A recent report states that “40% of the [103] $1 billion-plus companies considered diversity important in selecting outside counsel, 30% reported having had a dialogue with outside firms regarding diversity, and 16% had written diversity policies to which outside counsel were required to adhere.” Fulbright & Jaworski’s Second Annual Litigation Trends Survey at 21. (See my post of Sept. 4, 2005 on the unclear definition of “diversity.)

Doesn’t that mean that 60 percent of the largest companies disregard diversity when choosing counsel? Among US law departments, only 20 percent in that size category regard diversity as “very important” or “important” (Full report at 121). Further, how many factors are considered equally or more “important?” Doesn’t the question cry out what were the dialogues about that only one out of three big departments had with a firm (in the full report, the header says “dialogue with outside firm” during what time period)? And, what did the “written diversity policies” require of the firms?
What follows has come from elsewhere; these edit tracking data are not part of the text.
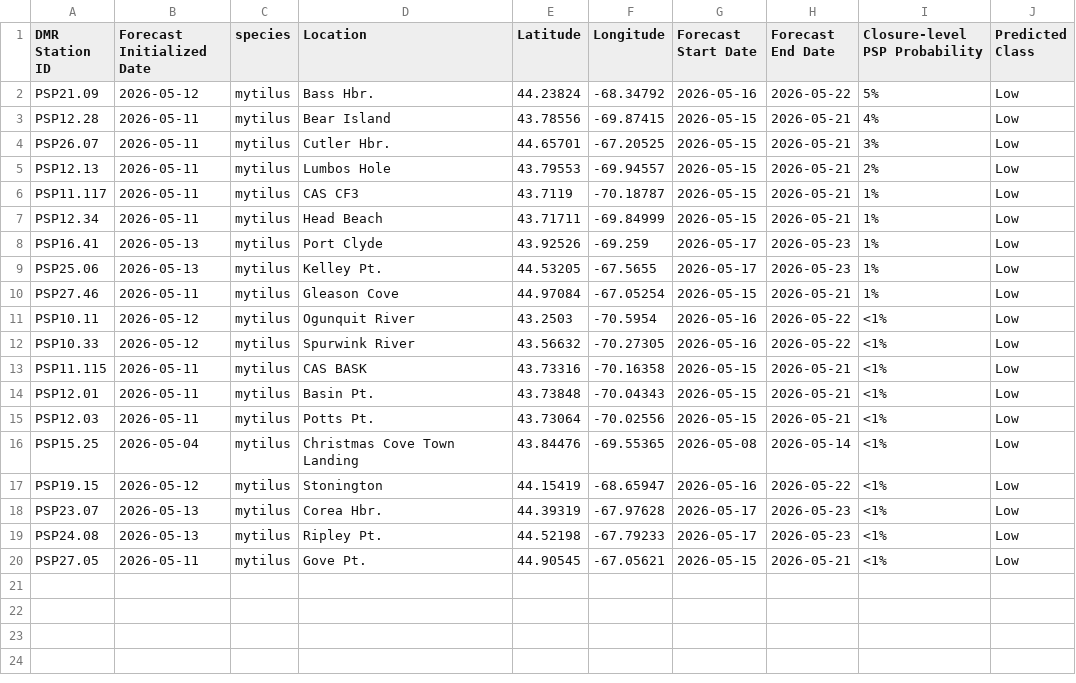
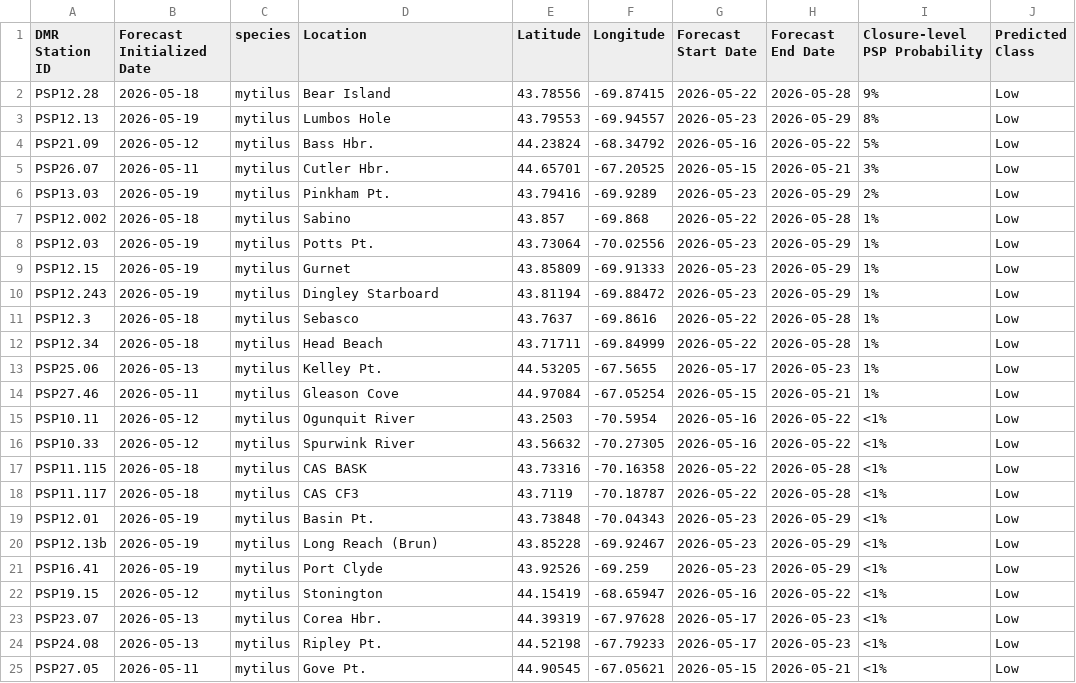
Before and after one commit to BigelowLab/pspforecast, a CSV file: inst/forecastdb/dmr_webpage_table.csv, drawn as a sheet.

```diff
--- a/inst/forecastdb/dmr_webpage_table.csv
+++ b/inst/forecastdb/dmr_webpage_table.csv
@@ -1,9 +1,13 @@
 DMR Station ID,Forecast Initialized Date,species,Location,Latitude,Longitude,Forecast Start Date,Forecast End Date,Closure-level PSP Probability,Predicted Class
+PSP12.28,2026-05-18,mytilus,Bear Island,43.78556,-69.87415,2026-05-22,2026-05-28,9%,Low
+PSP12.13,2026-05-19,mytilus,Lumbos Hole,43.79553,-69.94557,2026-05-23,2026-05-29,8%,Low
 PSP21.09,2026-05-12,mytilus,Bass Hbr.,44.23824,-68.34792,2026-05-16,2026-05-22,5%,Low
-PSP12.28,2026-05-11,mytilus,Bear Island,43.78556,-69.87415,2026-05-15,2026-05-21,4%,Low
 PSP26.07,2026-05-11,mytilus,Cutler Hbr.,44.65701,-67.20525,2026-05-15,2026-05-21,3%,Low
-PSP12.13,2026-05-11,mytilus,Lumbos Hole,43.79553,-69.94557,2026-05-15,2026-05-21,2%,Low
-PSP11.117,2026-05-11,mytilus,CAS CF3,43.7119,-70.18787,2026-05-15,2026-05-21,1%,Low
-PSP12.34,2026-05-11,mytilus,Head Beach,43.71711,-69.84999,2026-05-15,2026-05-21,1%,Low
-PSP16.41,2026-05-13,mytilus,Port Clyde,43.92526,-69.259,2026-05-17,2026-05-23,1%,Low
+PSP13.03,2026-05-19,mytilus,Pinkham Pt.,43.79416,-69.9289,2026-05-23,2026-05-29,2%,Low
+PSP12.002,2026-05-18,mytilus,Sabino,43.857,-69.868,2026-05-22,2026-05-28,1%,Low
+PSP12.03,2026-05-19,mytilus,Potts Pt.,43.73064,-70.02556,2026-05-23,2026-05-29,1%,Low
+PSP12.15,2026-05-19,mytilus,Gurnet,43.85809,-69.91333,2026-05-23,2026-05-29,1%,Low
+PSP12.243,2026-05-19,mytilus,Dingley Starboard,43.81194,-69.88472,2026-05-23,2026-05-29,1%,Low
+PSP12.3,2026-05-18,mytilus,Sebasco,43.7637,-69.8616,2026-05-22,2026-05-28,1%,Low
+PSP12.34,2026-05-18,mytilus,Head Beach,43.71711,-69.84999,2026-05-22,2026-05-28,1%,Low
 PSP25.06,2026-05-13,mytilus,Kelley Pt.,44.53205,-67.5655,2026-05-17,2026-05-23,1%,Low
@@ -12,6 +16,7 @@ PSP10.11,2026-05-12,mytilus,Ogunquit River,43.2503,-70.5954,2026-05-16,2026-05-2
 PSP10.33,2026-05-12,mytilus,Spurwink River,43.56632,-70.27305,2026-05-16,2026-05-22,<1%,Low
-PSP11.115,2026-05-11,mytilus,CAS BASK,43.73316,-70.16358,2026-05-15,2026-05-21,<1%,Low
-PSP12.01,2026-05-11,mytilus,Basin Pt.,43.73848,-70.04343,2026-05-15,2026-05-21,<1%,Low
-PSP12.03,2026-05-11,mytilus,Potts Pt.,43.73064,-70.02556,2026-05-15,2026-05-21,<1%,Low
-PSP15.25,2026-05-04,mytilus,Christmas Cove Town Landing,43.84476,-69.55365,2026-05-08,2026-05-14,<1%,Low
+PSP11.115,2026-05-18,mytilus,CAS BASK,43.73316,-70.16358,2026-05-22,2026-05-28,<1%,Low
+PSP11.117,2026-05-18,mytilus,CAS CF3,43.7119,-70.18787,2026-05-22,2026-05-28,<1%,Low
+PSP12.01,2026-05-19,mytilus,Basin Pt.,43.73848,-70.04343,2026-05-23,2026-05-29,<1%,Low
+PSP12.13b,2026-05-19,mytilus,Long Reach (Brun),43.85228,-69.92467,2026-05-23,2026-05-29,<1%,Low
+PSP16.41,2026-05-19,mytilus,Port Clyde,43.92526,-69.259,2026-05-23,2026-05-29,<1%,Low
 PSP19.15,2026-05-12,mytilus,Stonington,44.15419,-68.65947,2026-05-16,2026-05-22,<1%,Low
```
Also changed, not shown: inst/forecastdb/current_forecast.csv, 8 other files.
All these questions and underwhelming data, yet the report headlines “Diversity is Clearly a Growing Issue.”